§ Activity: Your answer should reproduce the full set of records exactly as given.

§ Material shown:

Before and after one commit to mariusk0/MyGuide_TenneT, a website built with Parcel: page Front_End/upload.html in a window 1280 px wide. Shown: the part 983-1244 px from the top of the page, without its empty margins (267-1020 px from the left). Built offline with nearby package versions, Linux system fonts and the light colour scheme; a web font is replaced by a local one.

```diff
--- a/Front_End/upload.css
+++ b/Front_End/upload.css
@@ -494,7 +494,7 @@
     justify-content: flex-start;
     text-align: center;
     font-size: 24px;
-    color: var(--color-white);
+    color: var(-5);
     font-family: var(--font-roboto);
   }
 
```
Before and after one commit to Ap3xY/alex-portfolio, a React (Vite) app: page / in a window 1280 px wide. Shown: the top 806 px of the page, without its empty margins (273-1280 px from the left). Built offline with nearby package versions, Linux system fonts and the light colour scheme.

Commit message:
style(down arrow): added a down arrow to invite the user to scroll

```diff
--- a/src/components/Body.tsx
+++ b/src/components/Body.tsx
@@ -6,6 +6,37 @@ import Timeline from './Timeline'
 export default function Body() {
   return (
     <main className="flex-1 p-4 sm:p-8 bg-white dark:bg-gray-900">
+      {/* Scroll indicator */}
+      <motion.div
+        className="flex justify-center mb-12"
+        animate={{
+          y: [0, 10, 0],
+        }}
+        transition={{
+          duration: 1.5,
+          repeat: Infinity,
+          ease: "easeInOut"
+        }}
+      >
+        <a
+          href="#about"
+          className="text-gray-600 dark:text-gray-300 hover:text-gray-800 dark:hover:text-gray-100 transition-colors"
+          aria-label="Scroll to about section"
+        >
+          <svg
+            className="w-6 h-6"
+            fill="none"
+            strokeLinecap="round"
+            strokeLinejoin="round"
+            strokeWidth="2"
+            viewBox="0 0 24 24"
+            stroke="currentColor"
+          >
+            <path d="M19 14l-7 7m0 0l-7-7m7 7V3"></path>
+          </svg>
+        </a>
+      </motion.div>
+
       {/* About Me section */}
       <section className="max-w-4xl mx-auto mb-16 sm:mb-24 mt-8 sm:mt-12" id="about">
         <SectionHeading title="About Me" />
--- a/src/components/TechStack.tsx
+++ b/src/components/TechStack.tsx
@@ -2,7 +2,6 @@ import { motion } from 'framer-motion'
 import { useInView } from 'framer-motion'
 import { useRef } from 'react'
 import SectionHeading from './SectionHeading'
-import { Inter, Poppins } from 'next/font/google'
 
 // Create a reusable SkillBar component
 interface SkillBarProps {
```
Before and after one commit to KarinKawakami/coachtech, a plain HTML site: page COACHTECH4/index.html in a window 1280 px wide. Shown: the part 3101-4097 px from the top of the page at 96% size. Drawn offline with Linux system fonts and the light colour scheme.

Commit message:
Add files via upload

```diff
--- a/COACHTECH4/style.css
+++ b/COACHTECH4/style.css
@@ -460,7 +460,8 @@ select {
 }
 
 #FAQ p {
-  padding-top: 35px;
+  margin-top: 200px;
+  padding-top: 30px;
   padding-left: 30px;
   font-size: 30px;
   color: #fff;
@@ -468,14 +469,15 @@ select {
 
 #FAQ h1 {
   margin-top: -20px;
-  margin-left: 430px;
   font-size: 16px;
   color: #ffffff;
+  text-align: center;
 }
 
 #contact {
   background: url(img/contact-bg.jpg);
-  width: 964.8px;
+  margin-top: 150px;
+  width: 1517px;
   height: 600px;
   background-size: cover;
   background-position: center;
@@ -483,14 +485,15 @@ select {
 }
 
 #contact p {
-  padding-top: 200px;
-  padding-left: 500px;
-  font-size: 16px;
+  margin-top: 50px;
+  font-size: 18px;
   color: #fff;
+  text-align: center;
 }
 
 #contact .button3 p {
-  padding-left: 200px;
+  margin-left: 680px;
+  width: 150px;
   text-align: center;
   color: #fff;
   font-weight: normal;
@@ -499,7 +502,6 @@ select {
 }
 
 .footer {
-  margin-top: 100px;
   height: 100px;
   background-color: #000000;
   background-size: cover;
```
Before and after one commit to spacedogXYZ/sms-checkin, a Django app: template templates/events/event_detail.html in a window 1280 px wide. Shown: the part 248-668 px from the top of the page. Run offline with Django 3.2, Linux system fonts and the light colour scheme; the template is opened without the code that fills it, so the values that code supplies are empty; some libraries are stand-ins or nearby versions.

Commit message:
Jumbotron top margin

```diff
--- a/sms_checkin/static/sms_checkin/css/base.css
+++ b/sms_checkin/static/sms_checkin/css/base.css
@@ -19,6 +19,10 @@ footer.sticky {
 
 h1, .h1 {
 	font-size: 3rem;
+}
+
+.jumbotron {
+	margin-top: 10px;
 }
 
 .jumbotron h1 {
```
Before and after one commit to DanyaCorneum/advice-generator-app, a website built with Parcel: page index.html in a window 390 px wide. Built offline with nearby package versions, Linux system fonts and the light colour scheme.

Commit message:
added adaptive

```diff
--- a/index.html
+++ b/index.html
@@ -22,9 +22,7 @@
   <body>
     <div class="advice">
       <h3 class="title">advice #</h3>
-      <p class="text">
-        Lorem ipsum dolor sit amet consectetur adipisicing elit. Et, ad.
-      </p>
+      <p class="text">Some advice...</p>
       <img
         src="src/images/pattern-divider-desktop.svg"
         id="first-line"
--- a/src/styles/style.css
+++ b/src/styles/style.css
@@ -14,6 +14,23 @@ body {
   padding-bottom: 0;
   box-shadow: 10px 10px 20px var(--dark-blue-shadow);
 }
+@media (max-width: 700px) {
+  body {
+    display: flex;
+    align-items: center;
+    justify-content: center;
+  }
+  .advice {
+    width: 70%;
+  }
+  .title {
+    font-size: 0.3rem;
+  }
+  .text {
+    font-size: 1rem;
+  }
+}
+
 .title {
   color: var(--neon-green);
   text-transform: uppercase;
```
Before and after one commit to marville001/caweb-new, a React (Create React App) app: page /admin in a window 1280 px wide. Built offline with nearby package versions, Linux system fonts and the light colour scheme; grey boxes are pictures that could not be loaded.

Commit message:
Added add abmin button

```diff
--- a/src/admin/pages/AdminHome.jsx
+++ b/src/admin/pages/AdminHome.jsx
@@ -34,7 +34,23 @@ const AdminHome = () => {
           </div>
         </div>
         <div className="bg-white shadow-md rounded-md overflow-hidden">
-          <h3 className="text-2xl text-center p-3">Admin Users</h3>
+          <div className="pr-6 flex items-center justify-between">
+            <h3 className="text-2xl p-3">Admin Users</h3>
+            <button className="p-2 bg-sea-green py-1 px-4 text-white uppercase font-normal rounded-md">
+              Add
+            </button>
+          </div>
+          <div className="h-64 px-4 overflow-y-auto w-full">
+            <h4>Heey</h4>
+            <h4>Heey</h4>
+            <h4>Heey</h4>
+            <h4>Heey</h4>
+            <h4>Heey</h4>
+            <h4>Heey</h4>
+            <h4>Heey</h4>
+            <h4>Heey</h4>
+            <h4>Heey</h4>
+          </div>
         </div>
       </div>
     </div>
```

§ Solution to this exercise:
Before and after one commit to mariusk0/MyGuide_TenneT, a website built with Parcel: page Front_End/upload.html in a window 1280 px wide. Shown: the part 983-1244 px from the top of the page, without its empty margins (267-1020 px from the left). Built offline with nearby package versions, Linux system fonts and the light colour scheme; a web font is replaced by a local one.

```diff
--- a/Front_End/upload.css
+++ b/Front_End/upload.css
@@ -494,7 +494,7 @@
     justify-content: flex-start;
     text-align: center;
     font-size: 24px;
-    color: var(--color-white);
+    color: var(-5);
     font-family: var(--font-roboto);
   }
 
```
Before and after one commit to Ap3xY/alex-portfolio, a React (Vite) app: page / in a window 1280 px wide. Shown: the top 806 px of the page, without its empty margins (273-1280 px from the left). Built offline with nearby package versions, Linux system fonts and the light colour scheme.

Commit message:
style(down arrow): added a down arrow to invite the user to scroll

```diff
--- a/src/components/Body.tsx
+++ b/src/components/Body.tsx
@@ -6,6 +6,37 @@ import Timeline from './Timeline'
 export default function Body() {
   return (
     <main className="flex-1 p-4 sm:p-8 bg-white dark:bg-gray-900">
+      {/* Scroll indicator */}
+      <motion.div
+        className="flex justify-center mb-12"
+        animate={{
+          y: [0, 10, 0],
+        }}
+        transition={{
+          duration: 1.5,
+          repeat: Infinity,
+          ease: "easeInOut"
+        }}
+      >
+        <a
+          href="#about"
+          className="text-gray-600 dark:text-gray-300 hover:text-gray-800 dark:hover:text-gray-100 transition-colors"
+          aria-label="Scroll to about section"
+        >
+          <svg
+            className="w-6 h-6"
+            fill="none"
+            strokeLinecap="round"
+            strokeLinejoin="round"
+            strokeWidth="2"
+            viewBox="0 0 24 24"
+            stroke="currentColor"
+          >
+            <path d="M19 14l-7 7m0 0l-7-7m7 7V3"></path>
+          </svg>
+        </a>
+      </motion.div>
+
       {/* About Me section */}
       <section className="max-w-4xl mx-auto mb-16 sm:mb-24 mt-8 sm:mt-12" id="about">
         <SectionHeading title="About Me" />
--- a/src/components/TechStack.tsx
+++ b/src/components/TechStack.tsx
@@ -2,7 +2,6 @@ import { motion } from 'framer-motion'
 import { useInView } from 'framer-motion'
 import { useRef } from 'react'
 import SectionHeading from './SectionHeading'
-import { Inter, Poppins } from 'next/font/google'
 
 // Create a reusable SkillBar component
 interface SkillBarProps {
```
Before and after one commit to KarinKawakami/coachtech, a plain HTML site: page COACHTECH4/index.html in a window 1280 px wide. Shown: the part 3101-4097 px from the top of the page at 96% size. Drawn offline with Linux system fonts and the light colour scheme.

Commit message:
Add files via upload

```diff
--- a/COACHTECH4/style.css
+++ b/COACHTECH4/style.css
@@ -460,7 +460,8 @@ select {
 }
 
 #FAQ p {
-  padding-top: 35px;
+  margin-top: 200px;
+  padding-top: 30px;
   padding-left: 30px;
   font-size: 30px;
   color: #fff;
@@ -468,14 +469,15 @@ select {
 
 #FAQ h1 {
   margin-top: -20px;
-  margin-left: 430px;
   font-size: 16px;
   color: #ffffff;
+  text-align: center;
 }
 
 #contact {
   background: url(img/contact-bg.jpg);
-  width: 964.8px;
+  margin-top: 150px;
+  width: 1517px;
   height: 600px;
   background-size: cover;
   background-position: center;
@@ -483,14 +485,15 @@ select {
 }
 
 #contact p {
-  padding-top: 200px;
-  padding-left: 500px;
-  font-size: 16px;
+  margin-top: 50px;
+  font-size: 18px;
   color: #fff;
+  text-align: center;
 }
 
 #contact .button3 p {
-  padding-left: 200px;
+  margin-left: 680px;
+  width: 150px;
   text-align: center;
   color: #fff;
   font-weight: normal;
@@ -499,7 +502,6 @@ select {
 }
 
 .footer {
-  margin-top: 100px;
   height: 100px;
   background-color: #000000;
   background-size: cover;
```
Before and after one commit to spacedogXYZ/sms-checkin, a Django app: template templates/events/event_detail.html in a window 1280 px wide. Shown: the part 248-668 px from the top of the page. Run offline with Django 3.2, Linux system fonts and the light colour scheme; the template is opened without the code that fills it, so the values that code supplies are empty; some libraries are stand-ins or nearby versions.

Commit message:
Jumbotron top margin

```diff
--- a/sms_checkin/static/sms_checkin/css/base.css
+++ b/sms_checkin/static/sms_checkin/css/base.css
@@ -19,6 +19,10 @@ footer.sticky {
 
 h1, .h1 {
 	font-size: 3rem;
+}
+
+.jumbotron {
+	margin-top: 10px;
 }
 
 .jumbotron h1 {
```
Before and after one commit to DanyaCorneum/advice-generator-app, a website built with Parcel: page index.html in a window 390 px wide. Built offline with nearby package versions, Linux system fonts and the light colour scheme.

Commit message:
added adaptive

```diff
--- a/index.html
+++ b/index.html
@@ -22,9 +22,7 @@
   <body>
     <div class="advice">
       <h3 class="title">advice #</h3>
-      <p class="text">
-        Lorem ipsum dolor sit amet consectetur adipisicing elit. Et, ad.
-      </p>
+      <p class="text">Some advice...</p>
       <img
         src="src/images/pattern-divider-desktop.svg"
         id="first-line"
--- a/src/styles/style.css
+++ b/src/styles/style.css
@@ -14,6 +14,23 @@ body {
   padding-bottom: 0;
   box-shadow: 10px 10px 20px var(--dark-blue-shadow);
 }
+@media (max-width: 700px) {
+  body {
+    display: flex;
+    align-items: center;
+    justify-content: center;
+  }
+  .advice {
+    width: 70%;
+  }
+  .title {
+    font-size: 0.3rem;
+  }
+  .text {
+    font-size: 1rem;
+  }
+}
+
 .title {
   color: var(--neon-green);
   text-transform: uppercase;
```
Before and after one commit to marville001/caweb-new, a React (Create React App) app: page /admin in a window 1280 px wide. Built offline with nearby package versions, Linux system fonts and the light colour scheme; grey boxes are pictures that could not be loaded.

Commit message:
Added add abmin button

```diff
--- a/src/admin/pages/AdminHome.jsx
+++ b/src/admin/pages/AdminHome.jsx
@@ -34,7 +34,23 @@ const AdminHome = () => {
           </div>
         </div>
         <div className="bg-white shadow-md rounded-md overflow-hidden">
-          <h3 className="text-2xl text-center p-3">Admin Users</h3>
+          <div className="pr-6 flex items-center justify-between">
+            <h3 className="text-2xl p-3">Admin Users</h3>
+            <button className="p-2 bg-sea-green py-1 px-4 text-white uppercase font-normal rounded-md">
+              Add
+            </button>
+          </div>
+          <div className="h-64 px-4 overflow-y-auto w-full">
+            <h4>Heey</h4>
+            <h4>Heey</h4>
+            <h4>Heey</h4>
+            <h4>Heey</h4>
+            <h4>Heey</h4>
+            <h4>Heey</h4>
+            <h4>Heey</h4>
+            <h4>Heey</h4>
+            <h4>Heey</h4>
+          </div>
         </div>
       </div>
     </div>
```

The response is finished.